A perfect childOct 25th, 2007 | By Ian Poulton | Category: Spirituality
The asthma has not been good this week. I have been fearful of going out without an inhaler with me. I suppose I should be grateful, in a hundred years time I would probably have not lived at all.
I attended a lecture this day last week on therapeutic cloning. It all seemed very benign: research that helped infertile couples, research that might change the lives of people with terrible debilitating illnesses.
It was the possibilities that arose that became frightening. Genetic engineering would allow certain conditions to be screened out. There was emphasis on the fact that illnesses like cystic fibrosis, which do not allow people to live a full life, might become a thing of the past.
It was the boundaries that were a concern. If some illnesses might be screened out, what other genetic “defects” might be corrected? Will people with Downs Syndrome not even get a chance to be born? Will people with hereditary asthma be considered to be likely to endure unnecessary suffering and be an unnecessary burden on the health system? Will people with red hair be considered “undesirable”?

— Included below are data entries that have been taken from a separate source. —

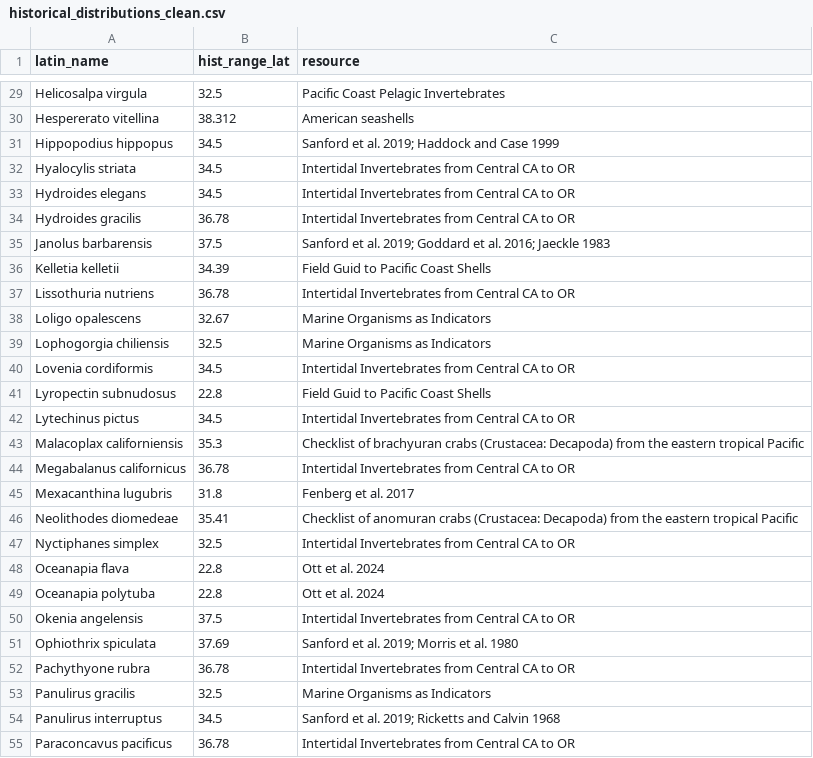
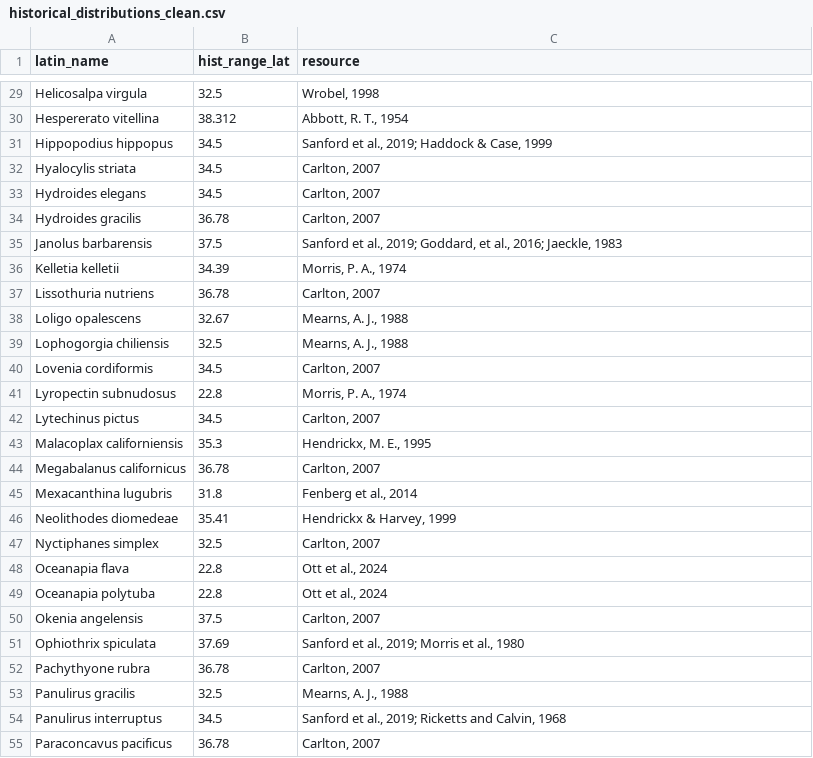
Before and after one commit to jordanasevigny/ca-invert-shifts, a CSV file: processed_data/historical_distributions_clean.csv, drawn as a sheet; only a part is shown, gaps mark what is left out; the diff covers the shown part only.

```diff
--- a/processed_data/historical_distributions_clean.csv
+++ b/processed_data/historical_distributions_clean.csv
@@ -29,27 +29,27 @@
-"Helicosalpa virgula",32.5,"Pacific Coast Pelagic Invertebrates"
-"Hespererato vitellina",38.312,"American seashells"
-"Hippopodius hippopus",34.5,"Sanford et al. 2019; Haddock and Case 1999"
-"Hyalocylis striata",34.5,"Intertidal Invertebrates from Central CA to OR"
-"Hydroides elegans",34.5,"Intertidal Invertebrates from Central CA to OR"
-"Hydroides gracilis",36.78,"Intertidal Invertebrates from Central CA to OR"
-"Janolus barbarensis",37.5,"Sanford et al. 2019; Goddard et al. 2016; Jaeckle 1983"
-"Kelletia kelletii",34.39,"Field Guid to Pacific Coast Shells"
-"Lissothuria nutriens",36.78,"Intertidal Invertebrates from Central CA to OR"
-"Loligo opalescens",32.67,"Marine Organisms as Indicators"
-"Lophogorgia chiliensis",32.5,"Marine Organisms as Indicators"
-"Lovenia cordiformis",34.5,"Intertidal Invertebrates from Central CA to OR"
-"Lyropectin subnudosus",22.8,"Field Guid to Pacific Coast Shells"
-"Lytechinus pictus",34.5,"Intertidal Invertebrates from Central CA to OR"
-"Malacoplax californiensis",35.3,"Checklist of brachyuran crabs (Crustacea: Decapoda) from the eastern tropical Pacific"
-"Megabalanus californicus",36.78,"Intertidal Invertebrates from Central CA to OR"
-"Mexacanthina lugubris",31.8,"Fenberg et al. 2017"
-"Neolithodes diomedeae",35.41,"Checklist of anomuran crabs (Crustacea: Decapoda) from the eastern tropical Pacific"
-"Nyctiphanes simplex",32.5,"Intertidal Invertebrates from Central CA to OR"
-"Oceanapia flava",22.8,"Ott et al. 2024"
-"Oceanapia polytuba",22.8,"Ott et al. 2024"
-"Okenia angelensis",37.5,"Intertidal Invertebrates from Central CA to OR"
-"Ophiothrix spiculata",37.69,"Sanford et al. 2019; Morris et al. 1980"
-"Pachythyone rubra",36.78,"Intertidal Invertebrates from Central CA to OR"
-"Panulirus gracilis",32.5,"Marine Organisms as Indicators"
-"Panulirus interruptus",34.5,"Sanford et al. 2019; Ricketts and Calvin 1968"
-"Paraconcavus pacificus",36.78,"Intertidal Invertebrates from Central CA to OR"
+"Helicosalpa virgula",32.5,"Wrobel, 1998"
+"Hespererato vitellina",38.312,"Abbott, R. T., 1954"
+"Hippopodius hippopus",34.5,"Sanford et al., 2019; Haddock & Case, 1999"
+"Hyalocylis striata",34.5,"Carlton, 2007"
+"Hydroides elegans",34.5,"Carlton, 2007"
+"Hydroides gracilis",36.78,"Carlton, 2007"
+"Janolus barbarensis",37.5,"Sanford et al., 2019; Goddard, et al., 2016; Jaeckle, 1983"
+"Kelletia kelletii",34.39,"Morris, P. A., 1974"
+"Lissothuria nutriens",36.78,"Carlton, 2007"
+"Loligo opalescens",32.67,"Mearns, A. J., 1988"
+"Lophogorgia chiliensis",32.5,"Mearns, A. J., 1988"
+"Lovenia cordiformis",34.5,"Carlton, 2007"
+"Lyropectin subnudosus",22.8,"Morris, P. A., 1974"
+"Lytechinus pictus",34.5,"Carlton, 2007"
+"Malacoplax californiensis",35.3,"Hendrickx, M. E., 1995"
+"Megabalanus californicus",36.78,"Carlton, 2007"
+"Mexacanthina lugubris",31.8,"Fenberg et al., 2014"
+"Neolithodes diomedeae",35.41,"Hendrickx & Harvey, 1999"
+"Nyctiphanes simplex",32.5,"Carlton, 2007"
+"Oceanapia flava",22.8,"Ott et al., 2024"
+"Oceanapia polytuba",22.8,"Ott et al., 2024"
+"Okenia angelensis",37.5,"Carlton, 2007"
+"Ophiothrix spiculata",37.69,"Sanford et al., 2019; Morris et al., 1980"
+"Pachythyone rubra",36.78,"Carlton, 2007"
+"Panulirus gracilis",32.5,"Mearns, A. J., 1988"
+"Panulirus interruptus",34.5,"Sanford et al., 2019; Ricketts and Calvin, 1968"
+"Paraconcavus pacificus",36.78,"Carlton, 2007"
```
Also changed, not shown: 43 edited cells elsewhere in this file, processed_data/merged_calcofi_lab_review.csv, 3 other files.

The only criterion for establishing a perimeter fence seemed to be “the avoidance of suffering”. the term seemed amenable to just about any interpretation one might place upon it. If a child of a particular sex was likely to cause emotional ‘suffering’, if particular features were likely to cause upset to a parent, then there seemed no reason why appropriate modifications might not be made.
In a world where what can be done, will be done, there will be little place for people with illness or disability or difference. From being made in the image of God, we may be remade in the image of genetic scientists. The chance of life, even if the odd puff of the inhaler is needed, might become a rare thing for people like me.